Covid-19 vaccine: ‘Comprehensive’ plan to combat anti-vax campaign

Communications strategy will deal with people’s ‘fears, concerns’ Minister pledges

A “comprehensive” communications plan is being prepared for the roll-out of the Covid-19 vaccine which will deal with people’s fears and concerns about the jab, the Dáil has been told.

Minister for Health Stephen Donnelly highlighted the State's success at dealing with a previous anti-vaccination campaign on the HPV (humanpapillomavirus) jab, which offers protection against a number of disease including cervical cancer.

He said a “lot of work” is going on in the Department of Health and across Government on a communications strategy.

Hospital Report

“It is about listening to people’s concerns and taking them seriously.
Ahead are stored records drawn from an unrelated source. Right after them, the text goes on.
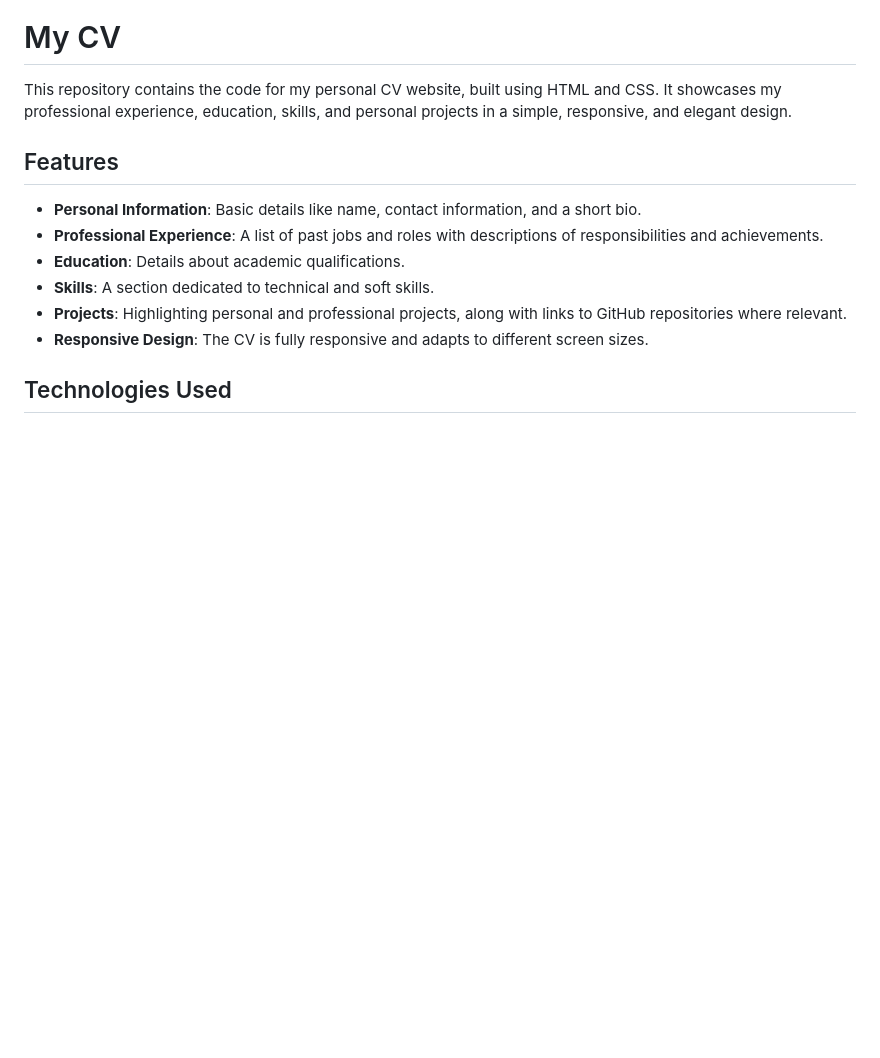
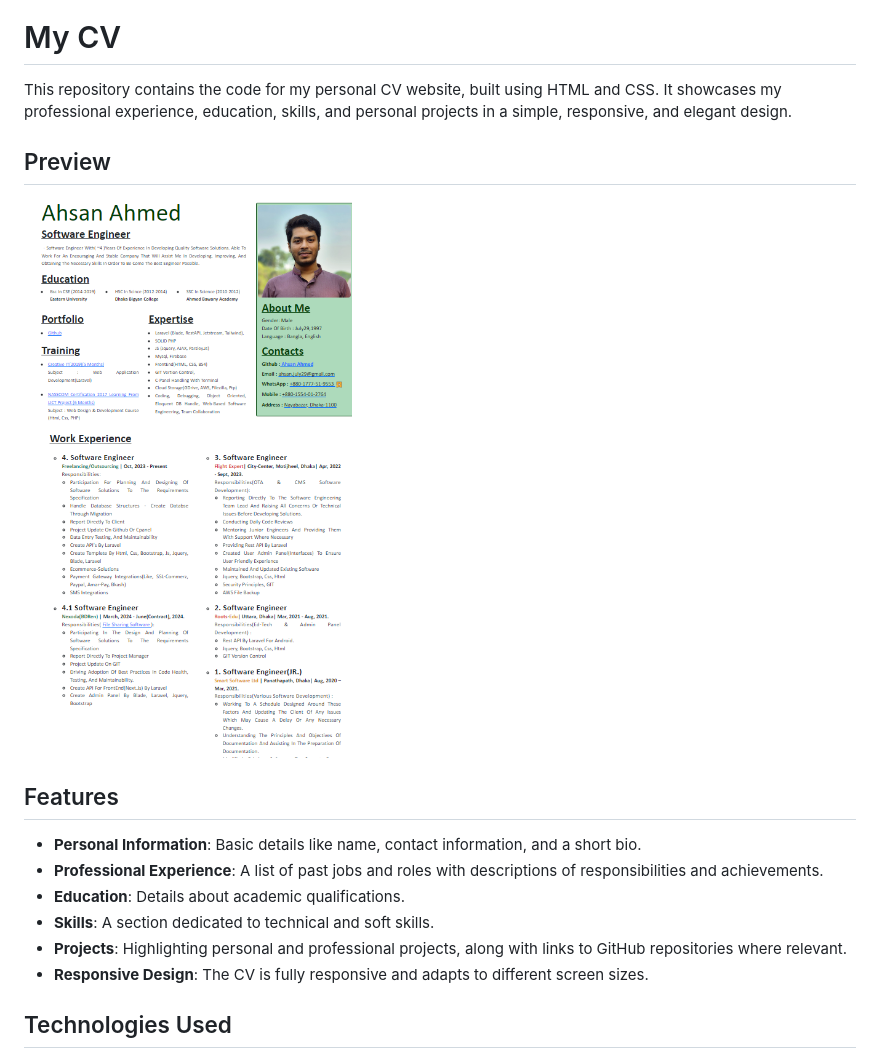
Before and after one commit to Ahsanjuly29/Mycv, a Markdown page: README.md, the part around the change. Drawn GitHub-style; pictures changed too: image/cv-screenshot.png (added); blank space fills up the shorter version.

Commit message:
preview Added

```diff
--- a/README.md
+++ b/README.md
@@ -1,6 +1,10 @@
 # My CV
 
 This repository contains the code for my personal CV website, built using HTML and CSS. It showcases my professional experience, education, skills, and personal projects in a simple, responsive, and elegant design.
+
+## Preview
+
+![CV Outlook](image/cv-screenshot.png)
 
 ## Features
 
```
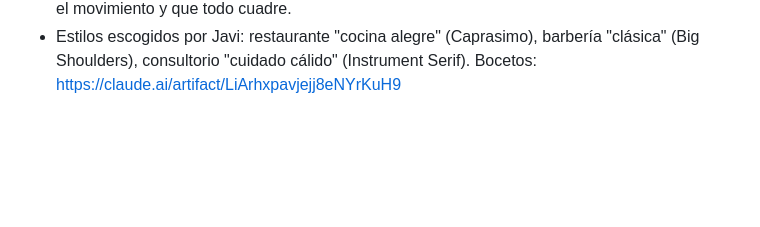
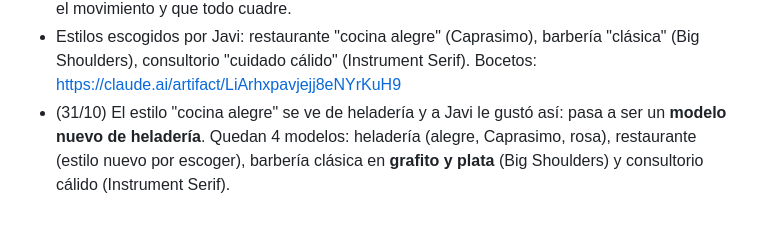
Before and after one commit to javierhedzd-ops/ari-labs, a Markdown page: diseno/DECISIONES.md, the part around the change. Drawn GitHub-style; blank space fills up the shorter version.

Commit message:
Decisiones: heladería nueva, barbería en grafito y plata
Co-Authored-By: Claude Opus 5.5 <noreply@anthropic.com>
Claude-Session: https://claude.ai/code/session_01Kc7UqCn6E9o6Li3sPnE4yz

```diff
--- a/diseno/DECISIONES.md
+++ b/diseno/DECISIONES.md
@@ -101,3 +101,6 @@ Para verla en local: `cd diseno/muestra && python3 -m http.server` (usa módulos
   cuidado en los detalles, el espacio, el movimiento y que todo cuadre.
 - Estilos escogidos por Javi: restaurante "cocina alegre" (Caprasimo), barbería "clásica" (Big Shoulders),
   consultorio "cuidado cálido" (Instrument Serif). Bocetos: https://claude.ai/artifact/LiArhxpavjejj8eNYrKuH9
+- (31/10) El estilo "cocina alegre" se ve de heladería y a Javi le gustó así: pasa a ser un **modelo nuevo de heladería**.
+  Quedan 4 modelos: heladería (alegre, Caprasimo, rosa), restaurante (estilo nuevo por escoger), barbería clásica en
+  **grafito y plata** (Big Shoulders) y consultorio cálido (Instrument Serif).
```
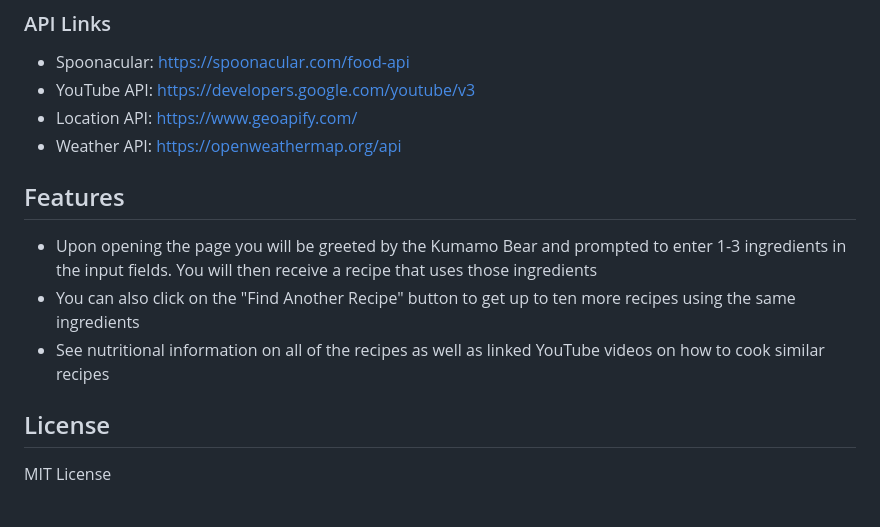
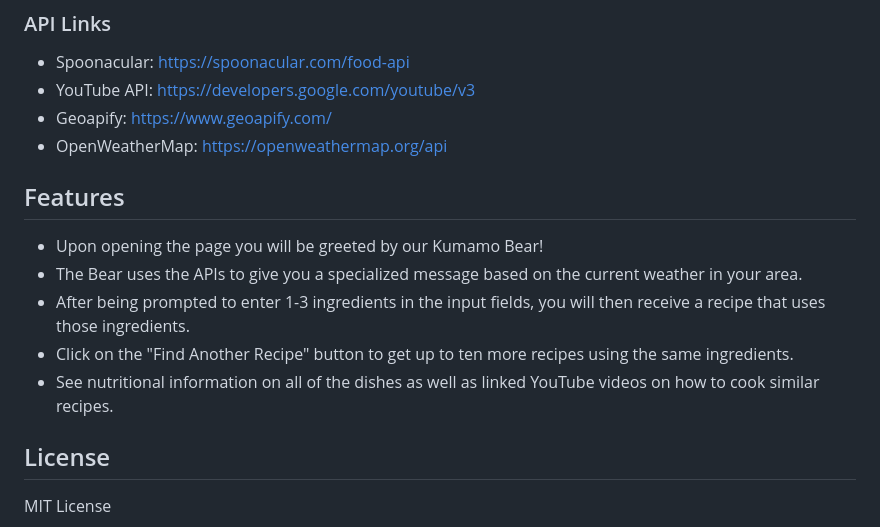
Before and after one commit to Olivia-the-G/culinary_curation_app, a Markdown page: README.md, the part around the change printed below. Rendered like a GitHub page.

```diff
--- a/README.md
+++ b/README.md
@@ -41,14 +41,16 @@ Have you ever found yourself staring at chaos in your fridge unable to think of
 
 - Spoonacular: https://spoonacular.com/food-api
 - YouTube API: https://developers.google.com/youtube/v3
-- Location API: https://www.geoapify.com/
-- Weather API: https://openweathermap.org/api
+- Geoapify: https://www.geoapify.com/
+- OpenWeatherMap: https://openweathermap.org/api
 
 ## Features
 
-- Upon opening the page you will be greeted by the Kumamo Bear and prompted to enter 1-3 ingredients in the input fields. You will then receive a recipe that uses those ingredients
-- You can also click on the "Find Another Recipe" button to get up to ten more recipes using the same ingredients
-- See nutritional information on all of the recipes as well as linked YouTube videos on how to cook similar recipes
+- Upon opening the page you will be greeted by our Kumamo Bear!
+- The Bear uses the APIs to give you a specialized message based on the current weather in your area.
+- After being prompted to enter 1-3 ingredients in the input fields, you will then receive a recipe that uses those ingredients.
+- Click on the "Find Another Recipe" button to get up to ten more recipes using the same ingredients.
+- See nutritional information on all of the dishes as well as linked YouTube videos on how to cook similar recipes.
 
 ## License
 
```
Also changed, not shown: other parts of README.md (+1 -1 lines).
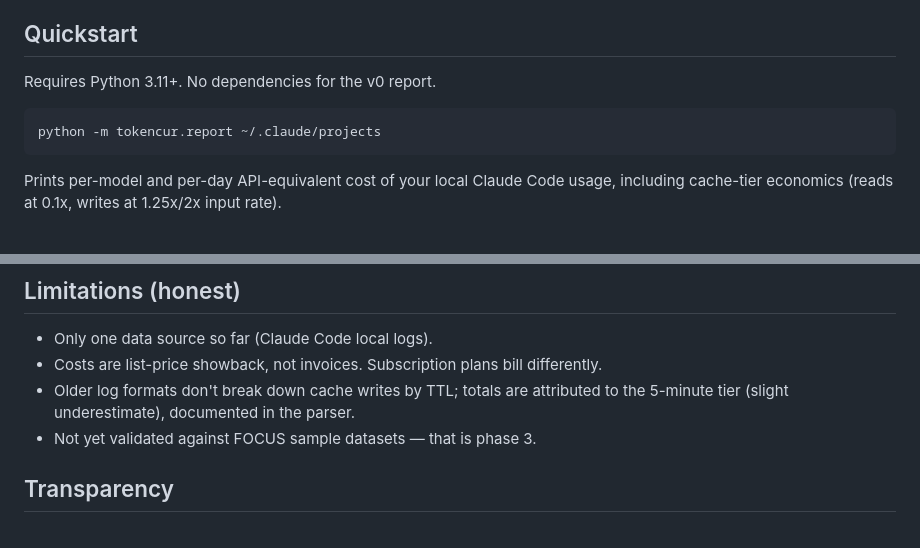
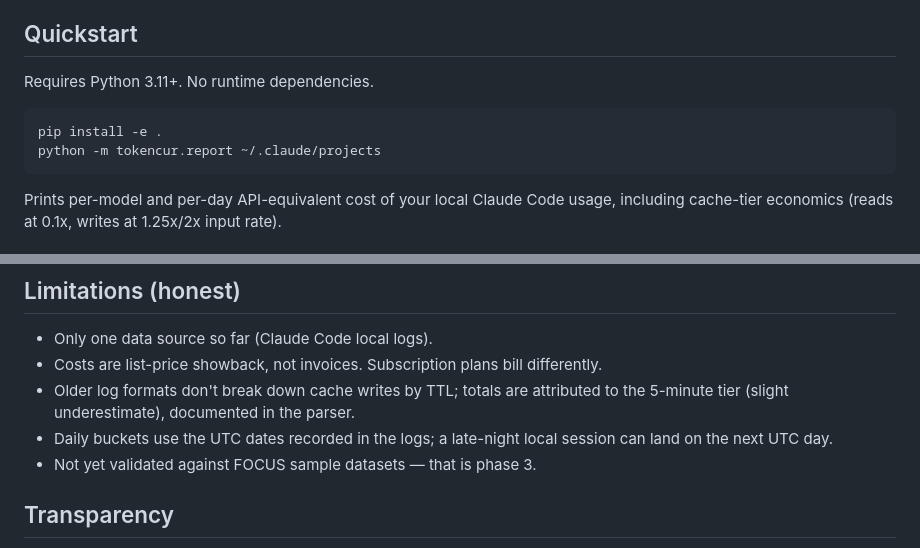
Before and after one commit to pach-boop/tokencur, a Markdown page: README.md, 2 parts joined by grey strips. GitHub-like rendering.

Commit message:
docs: fix quickstart install step, document UTC daily buckets
The quickstart failed on a fresh clone: the module isn't importable
without 'pip install -e .'. Also note that daily aggregation uses the
UTC dates recorded in the logs.

Co-Authored-By: Claude Fable 5 <noreply@anthropic.com>

````diff
--- a/README.md
+++ b/README.md
@@ -42,9 +42,10 @@ savings-recommendation engine.
 
 ## Quickstart
 
-Requires Python 3.11+. No dependencies for the v0 report.
+Requires Python 3.11+. No runtime dependencies.
 
 ```bash
+pip install -e .
 python -m tokencur.report ~/.claude/projects
 ```
 
@@ -69,6 +70,8 @@ including cache-tier economics (reads at 0.1x, writes at 1.25x/2x input rate).
 - Costs are list-price showback, not invoices. Subscription plans bill differently.
 - Older log formats don't break down cache writes by TTL; totals are attributed to the
   5-minute tier (slight underestimate), documented in the parser.
+- Daily buckets use the UTC dates recorded in the logs; a late-night local session can
+  land on the next UTC day.
 - Not yet validated against FOCUS sample datasets — that is phase 3.
 
 ## Transparency
````
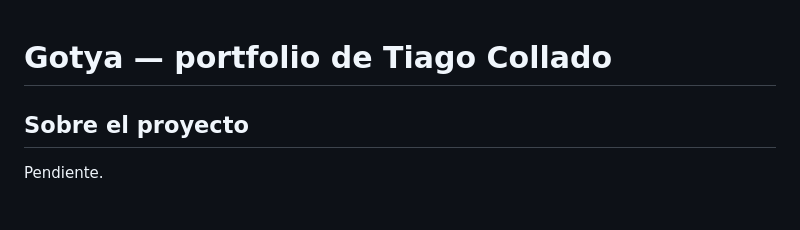
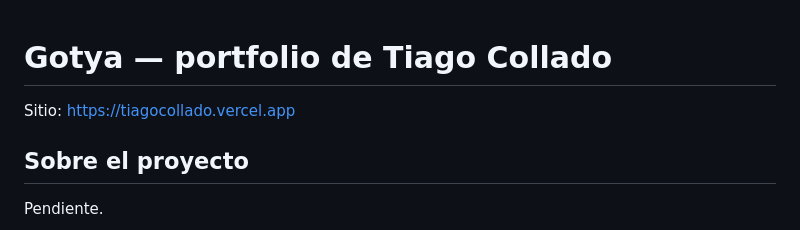
Before and after one commit to tiagocollado/tiago-collado-portfolio, a Markdown page: README.md, the part around the change. GitHub-like rendering.

Commit message:
docs: paso a producción en la bitácora, estado del deploy en CLAUDE.md y URL del sitio en el README

```diff
--- a/README.md
+++ b/README.md
@@ -1,4 +1,6 @@
 # Gotya — portfolio de Tiago Collado
+
+Sitio: https://tiagocollado.vercel.app
 
 ## Sobre el proyecto
 
```
Also changed, not shown: CLAUDE.md (+7 -3 lines), docs/proceso/bitacora.md (+39 -3 lines).
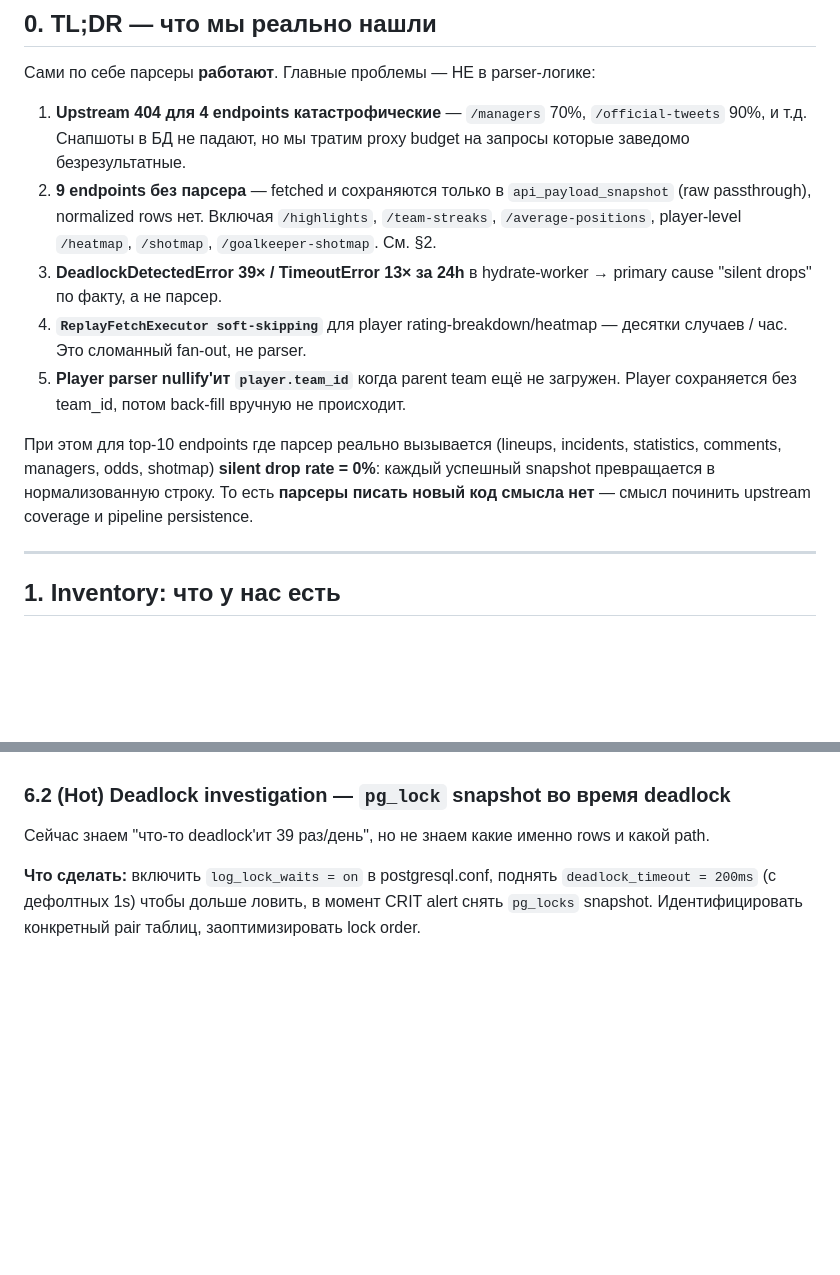
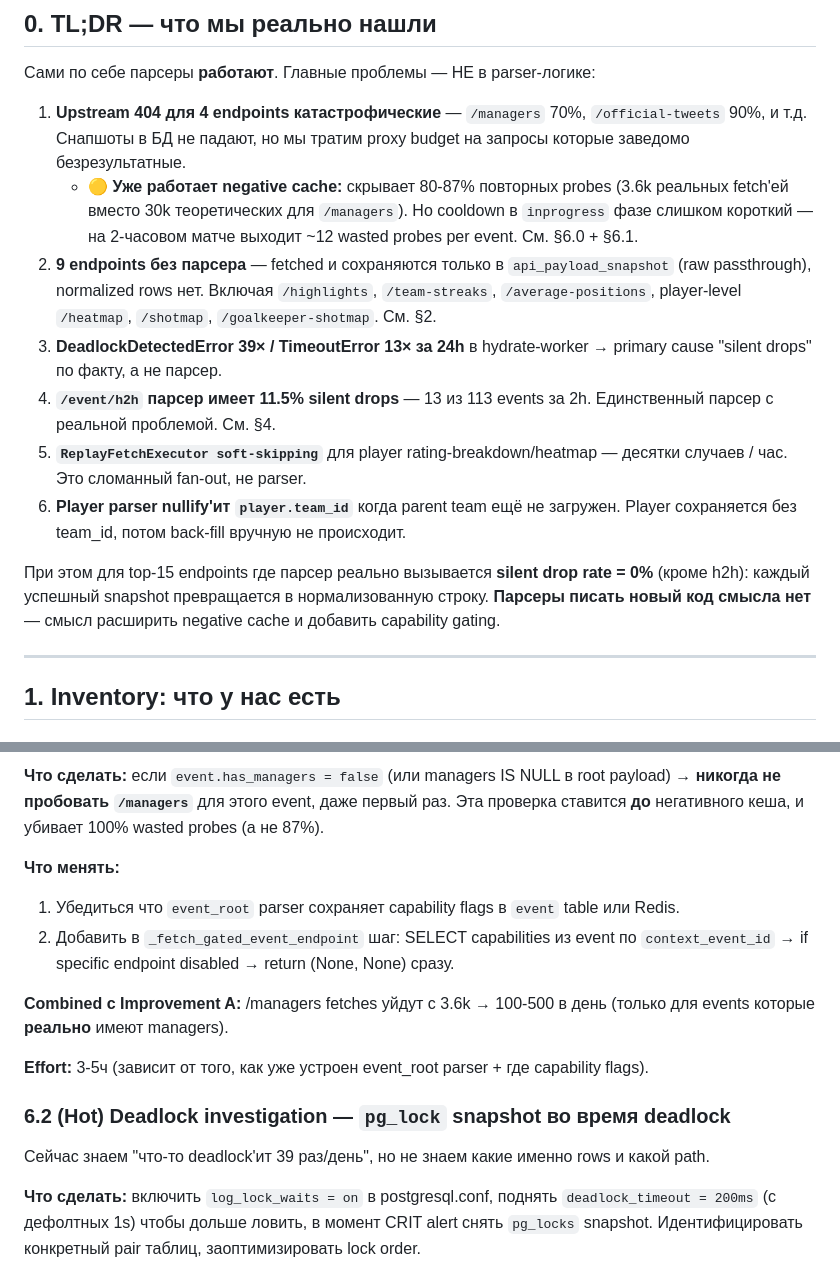
Before and after one commit to boboourg/sofabackend, a Markdown page: docs/parser-reliability-audit-2026-05-16.md, 2 parts joined by grey strips. GitHub-like rendering; blank space fills up the shorter version.

```diff
--- a/docs/parser-reliability-audit-2026-05-16.md
+++ b/docs/parser-reliability-audit-2026-05-16.md
@@ -11,15 +11,16 @@
 Сами по себе парсеры **работают**. Главные проблемы — НЕ в parser-логике:
 
 1. **Upstream 404 для 4 endpoints катастрофические** — `/managers` 70%, `/official-tweets` 90%, и т.д. Снапшоты в БД не падают, но мы тратим proxy budget на запросы которые заведомо безрезультатные.
+   * 🟡 **Уже работает negative cache:** скрывает 80-87% повторных probes (3.6k реальных fetch'ей вместо 30k теоретических для `/managers`). Но cooldown в `inprogress` фазе слишком короткий — на 2-часовом матче выходит ~12 wasted probes per event. См. §6.0 + §6.1.
 2. **9 endpoints без парсера** — fetched и сохраняются только в `api_payload_snapshot` (raw passthrough), normalized rows нет. Включая `/highlights`, `/team-streaks`, `/average-positions`, player-level `/heatmap`, `/shotmap`, `/goalkeeper-shotmap`. См. §2.
 3. **DeadlockDetectedError 39× / TimeoutError 13× за 24h** в hydrate-worker → primary cause "silent drops" по факту, а не парсер.
-4. **`ReplayFetchExecutor soft-skipping`** для player rating-breakdown/heatmap — десятки случаев / час. Это сломанный fan-out, не parser.
-5. **Player parser nullify'ит `player.team_id`** когда parent team ещё не загружен. Player сохраняется без team_id, потом back-fill вручную не происходит.
+4. **`/event/h2h` парсер имеет 11.5% silent drops** — 13 из 113 events за 2h. Единственный парсер с реальной проблемой. См. §4.
+5. **`ReplayFetchExecutor soft-skipping`** для player rating-breakdown/heatmap — десятки случаев / час. Это сломанный fan-out, не parser.
+6. **Player parser nullify'ит `player.team_id`** когда parent team ещё не загружен. Player сохраняется без team_id, потом back-fill вручную не происходит.
 
-При этом для top-10 endpoints где парсер реально вызывается (lineups, incidents, statistics,
-comments, managers, odds, shotmap) **silent drop rate = 0%**: каждый успешный snapshot
-превращается в нормализованную строку. То есть **парсеры писать новый код смысла нет** —
-смысл починить upstream coverage и pipeline persistence.
+При этом для top-15 endpoints где парсер реально вызывается **silent drop rate = 0%** (кроме
+h2h): каждый успешный snapshot превращается в нормализованную строку. **Парсеры писать новый
+код смысла нет** — смысл расширить negative cache и добавить capability gating.
 
 ---
 
@@ -292,3 +344,16 @@ capability flag из последнего парсенного root payload (`ev
+**Что сделать:** если `event.has_managers = false` (или managers IS NULL в root payload)
+→ **никогда не пробовать `/managers`** для этого event, даже первый раз. Эта проверка
+ставится **до** негативного кеша, и убивает 100% wasted probes (а не 87%).
+
+**Что менять:**
+1. Убедиться что `event_root` parser сохраняет capability flags в `event` table или Redis.
+2. Добавить в `_fetch_gated_event_endpoint` шаг: SELECT capabilities из event по
+   `context_event_id` → if specific endpoint disabled → return (None, None) сразу.
+
+**Combined с Improvement A:** /managers fetches уйдут с 3.6k → 100-500 в день (только
+для events которые **реально** имеют managers).
+
+**Effort:** 3-5ч (зависит от того, как уже устроен event_root parser + где capability flags).
 
 ### 6.2 (Hot) **Deadlock investigation** — `pg_lock` snapshot во время deadlock
 
```
Also changed, not shown: other parts of docs/parser-reliability-audit-2026-05-16.md (+69 -18 lines).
It is also about providing the medical and scientific experts to engage with people and address their concerns.”


Mr Donnelly was responding during health questions to People Before Profit TD Gino Kenny who said that one of the “enormous challenges” in the roll-out of the inoculation campaign is the fear people may have about the vaccine. “There are people in society who will seek to stoke up that fear,” he warned.

The Minister said Ireland has a very good track record on vaccination programmes but acknowledged the problems and said the HPV vaccine had an 80 per cent uptake until the “anti-vaccine movement then rolled into town across Europe”.


He said uptake, “based largely on misinformation”, fell from 80 per cent to 50 per cent.

But he said that “thanks to an enormous effort across Ireland and some notable advocacy, uptake of the HPV vaccine has increased again from 50 per cent to 80 per cent. This will save an awful lot of lives.”

Earlier this week Taoiseach Micheál Martin also warned of the need “to make sure that fake news doesn’t get prevalent or get promoted on various digital platforms”.

He reminded the Dáil about an anti-vaccination campaign during the roll-out of MMR (measles mumps rubella) vaccination, when he was minister for health. He said there was a furore at the time and “huge damage” was done.

“We had to put up with measles outbreaks for two or three years and children being very ill and in some cases lost their lives as a result of that campaign.”

Mr Martin added: “We need to be very strong and positive in support of vaccination to eliminate a virus that has caused such devastation, mayhem and death across the world.

“The whole objective of vaccination historically has been to eliminate such diseases and such viruses.

“And the history of vaccinations has been an extraordinary one, in terms of the 20th century for example, in terms of the transformation in health care and outcomes, which is often forgotten as times move on.

“That which was horrendous in one era becomes commonplace in the next era and of no consequence because of vaccines and medicines generally.”

Marie O'Halloran

Marie O'Halloran

Marie O'Halloran is Parliamentary Correspondent of The Irish Times